On his first day as governor, Ishihara reportedly was stunned by the lack of sense of crisis among metropolitan government officials over Tokyo’s future. He was correct in emphasizing the limitations of the national bureaucracy centralized in Tokyo and the need to nurture an individualistic local government. However, unless he has a firm grasp of and deep insights into metropolitan affairs, he will be powerless against the bureaucrats, just as his predecessor Yukio Aoshima was. He should urgently form a group of outside experts to advise him. By doing so, he will be able to keep a safe distance from the bureaucrats.
The Tokyo Metropolitan Government is expected to be almost bankrupt in fiscal 1999 and, barring drastic reform efforts, is likely to incur a revenue shortfall of 620 billion yen in fiscal 2000. Ishihara will face a tough challenge in the fiscal reform and downsizing of his government. I believe that he should have the metropolitan government transfer as much power, projects and personnel as possible to Tokyo’s 23 wards in fiscal 2000, when they gain a citylike status for more autonomy. The metropolitan government has been overprotective of the wards.
The metropolitan government should specialize in overall policy planning as the umbrella authority for the entire metropolitan region. It should draw on the wisdom of its advisory panels and cooperate with authorities of surrounding prefectures to work out area-wide plans for dealing with earthquakes and other disasters. At the same time, it should improve Tokyo’s infrastructure to make it more attractive as a major international city. Tokyo faces more pressing problems than the Ishihara-proposed joint use of the U.S. Yokota Air Force Base for commercial airline flights.
Ishihara should also try to eliminate the special-interest groups that have contributed to Tokyo’s fiscal problems. By subsidizing more work by private businesses, Ishihara could facilitate fiscal reconstruction of the government.
I have no objections to Ishihara’s proposal to create a metropolitan bond market, but as governor, he should be careful in intervening into state policies, as he should be in holding forth on national security policies.
Tokyoites were wiser in electing Ishihara governor than Osakans, who re-elected Gov. “Knock” Yokohama, who is endowed with little intellect. The Japan Communist Party was the only established party that fielded its own candidate against Yokoyama, a former comedian, in the Osaka election. I am disturbed by the powerlessness of the other established parties.
A governor with little insight can be manipulated by special-interest groups. Candidates jointly backed by the LDP and opposition parties dominated local elections outside Tokyo, which were controlled by special-interest groups linked with established parties. National politics based on corrupt local politics could lose the impetus for reform under pressure from forces favoring the status quo.
In big cities, tax revenues exceed public-works spending, and the reverse is true in outlying areas.
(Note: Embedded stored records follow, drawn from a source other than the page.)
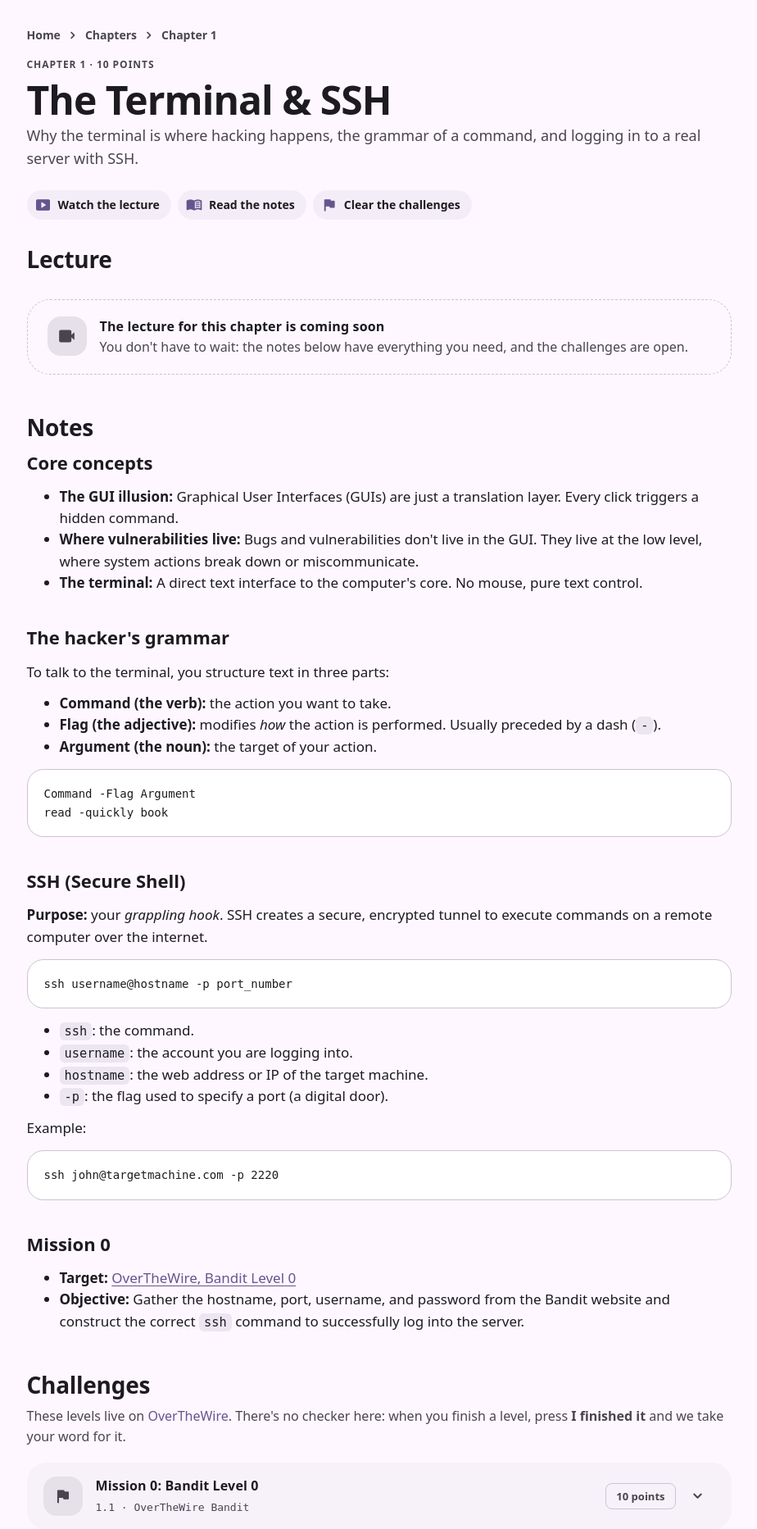
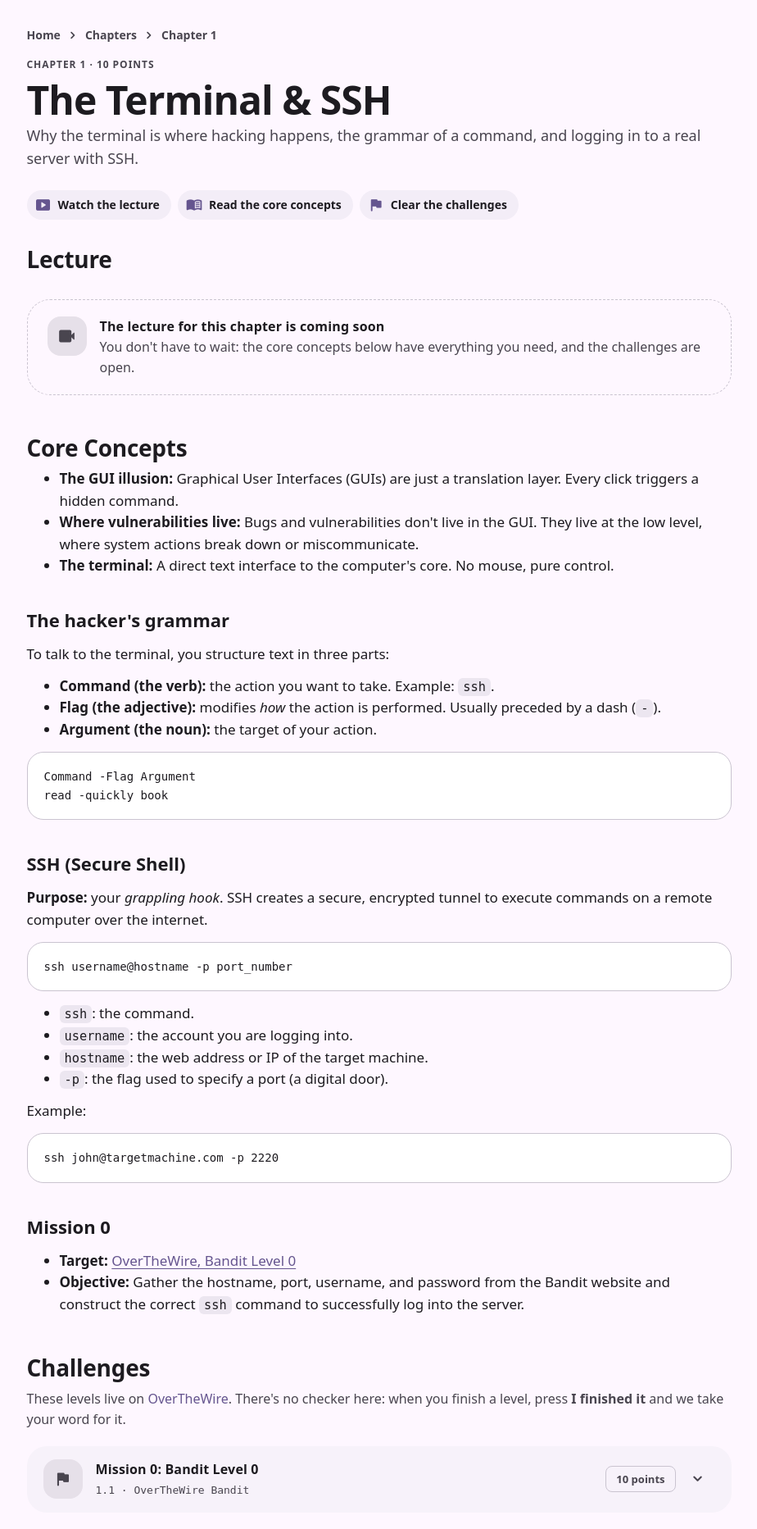
Before and after one commit to politejackal/pwnctual, a Flask app: page /learn/first-contact in a window 1280 px wide. Shown: the part 73-1938 px from the top of the page at 82% size, without its empty margins (170-1094 px from the left). Run offline with Flask 3, Linux system fonts and the light colour scheme; some web fonts are replaced.

Commit message:
Chapter 1: rename Notes to Core Concepts, apply note edits
Co-Authored-By: Claude Opus 5.5 <noreply@anthropic.com>
Claude-Session: https://claude.ai/code/session_018MwSwPzanEQDwt11hrvSXf

```diff
--- a/pwnctual/curriculum/ch01_first_contact.py
+++ b/pwnctual/curriculum/ch01_first_contact.py
@@ -3,21 +3,19 @@ from .model import Chapter, Challenge
 BANDIT = "https://overthewire.org/wargames/bandit"
 
 NOTES = r"""
-### Core concepts
-
 - **The GUI illusion:** Graphical User Interfaces (GUIs) are just a translation
   layer. Every click triggers a hidden command.
 - **Where vulnerabilities live:** Bugs and vulnerabilities don't live in the
   GUI. They live at the low level, where system actions break down or
   miscommunicate.
 - **The terminal:** A direct text interface to the computer's core. No mouse,
-  pure text control.
+  pure control.
 
 ### The hacker's grammar
 
 To talk to the terminal, you structure text in three parts:
 
-- **Command (the verb):** the action you want to take.
+- **Command (the verb):** the action you want to take. Example: `ssh`.
 - **Flag (the adjective):** modifies *how* the action is performed. Usually
   preceded by a dash (`-`).
 - **Argument (the noun):** the target of your action.
--- a/pwnctual/templates/chapter.html
+++ b/pwnctual/templates/chapter.html
@@ -16,7 +16,7 @@
 
   <ol class="chapter-steps" aria-label="Chapter steps">
     <li><span class="material-symbols-rounded">smart_display</span>Watch the lecture</li>
-    {% if chapter.notes %}<li><span class="material-symbols-rounded">menu_book</span>Read the notes</li>{% endif %}
+    {% if chapter.notes %}<li><span class="material-symbols-rounded">menu_book</span>Read the core concepts</li>{% endif %}
     {% if chapter.challenges %}<li><span class="material-symbols-rounded">flag</span>Clear the challenges</li>{% endif %}
   </ol>
 
@@ -39,7 +39,7 @@
       <span class="material-symbols-rounded">videocam</span>
       <div>
         <div class="title-m">The lecture for this chapter is coming soon</div>
-        <div class="muted">You don't have to wait: the notes below have everything you need, and the challenges are open.</div>
+        <div class="muted">You don't have to wait: the core concepts below have everything you need, and the challenges are open.</div>
       </div>
     </div>
     {% endif %}
@@ -48,7 +48,7 @@
   <div class="after-lecture" id="after-lecture">
     {% if chapter.notes %}
     <section class="notes" id="notes" aria-labelledby="notes-title">
-      <h2 class="headline" id="notes-title">Notes</h2>
+      <h2 class="headline" id="notes-title">Core Concepts</h2>
       <div class="prose">{{ md(chapter.notes) }}</div>
     </section>
     {% endif %}
```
This is the reason why reform-minded Tokyoites elected Ishihara governor, despite their dislike of “hawks.”
In a time of both misinformation and too much information, quality journalism is more crucial than ever.
By subscribing, you can help us get the story right.